***** DATA SUPPLIED
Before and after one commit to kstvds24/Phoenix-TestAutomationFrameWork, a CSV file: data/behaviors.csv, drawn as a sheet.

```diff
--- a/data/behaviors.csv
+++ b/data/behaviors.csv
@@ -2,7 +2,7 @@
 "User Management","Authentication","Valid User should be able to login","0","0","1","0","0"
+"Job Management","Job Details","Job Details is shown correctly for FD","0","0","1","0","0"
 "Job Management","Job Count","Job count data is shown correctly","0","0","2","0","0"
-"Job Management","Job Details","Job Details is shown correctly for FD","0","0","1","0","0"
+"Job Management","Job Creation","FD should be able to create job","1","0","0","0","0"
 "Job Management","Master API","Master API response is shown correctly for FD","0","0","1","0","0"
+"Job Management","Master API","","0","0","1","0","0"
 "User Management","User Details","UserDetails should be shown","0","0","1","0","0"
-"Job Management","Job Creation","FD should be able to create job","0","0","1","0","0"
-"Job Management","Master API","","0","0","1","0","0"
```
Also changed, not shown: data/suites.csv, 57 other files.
**********
WHAT IS BEING ASKED: Each line of the material should be echoed exactly.

OUTPUT OF THE EXERCISE:
Before and after one commit to kstvds24/Phoenix-TestAutomationFrameWork, a CSV file: data/behaviors.csv, drawn as a sheet.

```diff
--- a/data/behaviors.csv
+++ b/data/behaviors.csv
@@ -2,7 +2,7 @@
 "User Management","Authentication","Valid User should be able to login","0","0","1","0","0"
+"Job Management","Job Details","Job Details is shown correctly for FD","0","0","1","0","0"
 "Job Management","Job Count","Job count data is shown correctly","0","0","2","0","0"
-"Job Management","Job Details","Job Details is shown correctly for FD","0","0","1","0","0"
+"Job Management","Job Creation","FD should be able to create job","1","0","0","0","0"
 "Job Management","Master API","Master API response is shown correctly for FD","0","0","1","0","0"
+"Job Management","Master API","","0","0","1","0","0"
 "User Management","User Details","UserDetails should be shown","0","0","1","0","0"
-"Job Management","Job Creation","FD should be able to create job","0","0","1","0","0"
-"Job Management","Master API","","0","0","1","0","0"
```
Also changed, not shown: data/suites.csv, 57 other files.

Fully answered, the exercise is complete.